Difference listings:

————————

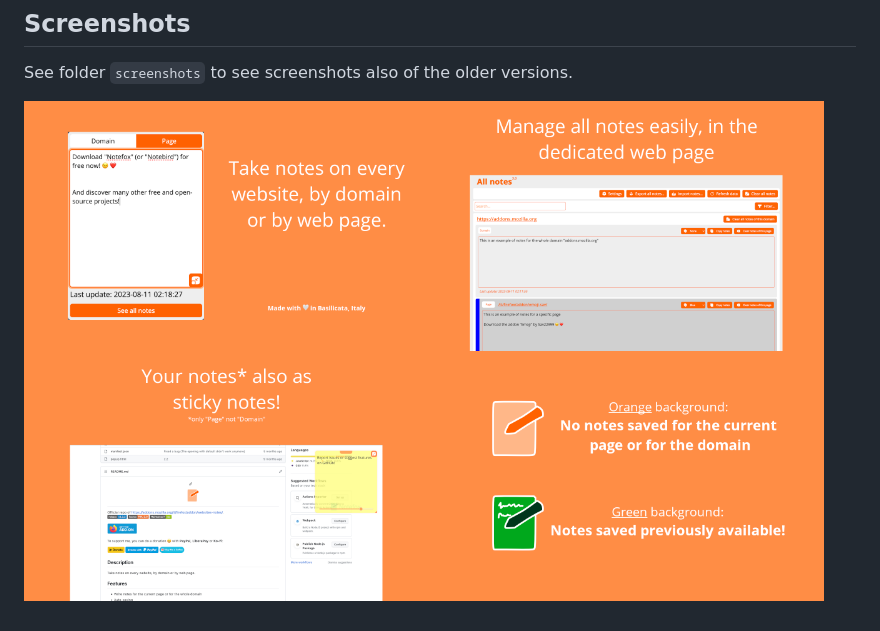
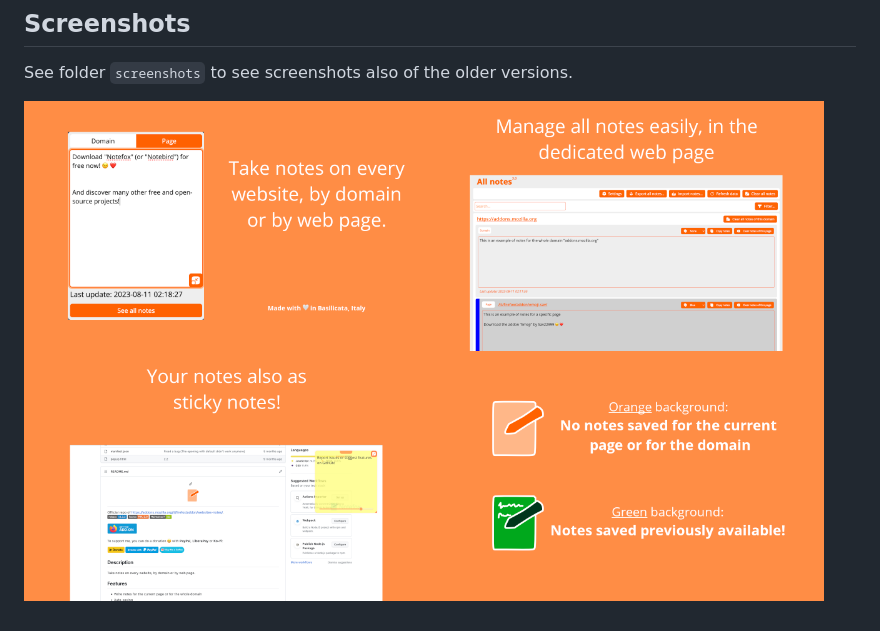
Before and after one commit to Sav22999/websites-notes, a Markdown page: README.md, the part around the change. GitHub-like rendering; pictures changed too: screenshots/3.1/1.png (added), screenshots/3.1/2.png (added), screenshots/3.1/3.png (added).

```diff
--- a/README.md
+++ b/README.md
@@ -35,4 +35,4 @@ You can contribute also translating the add-on on Crowdin.
 
 See folder <code>screenshots</code> to see screenshots also of the older versions.
 
-<img src="screenshots/3.0/1.png" width="400px"></img><img src="screenshots/3.0/2.png" width="400px"></img><img src="screenshots/3.0/3.png" width="400px"></img><img src="screenshots/3.0/4.png" width="400px"></img>
+<img src="screenshots/3.1/1.png" width="400px"></img><img src="screenshots/3.1/2.png" width="400px"></img><img src="screenshots/3.1/3.png" width="400px"></img><img src="screenshots/3.1/4.png" width="400px"></img>
```
Also changed, not shown: 8 other files.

————————

TO DO:
Wherever a line in the records contains the word "README", copy that line.

SOLUTION FOR THIS PROBLEM:
Before and after one commit to Sav22999/websites-notes, a Markdown page: README.md, the part around the change. GitHub-like rendering; pictures changed too: screenshots/3.1/1.png (added), screenshots/3.1/2.png (added), screenshots/3.1/3.png (added).
--- a/README.md
+++ b/README.md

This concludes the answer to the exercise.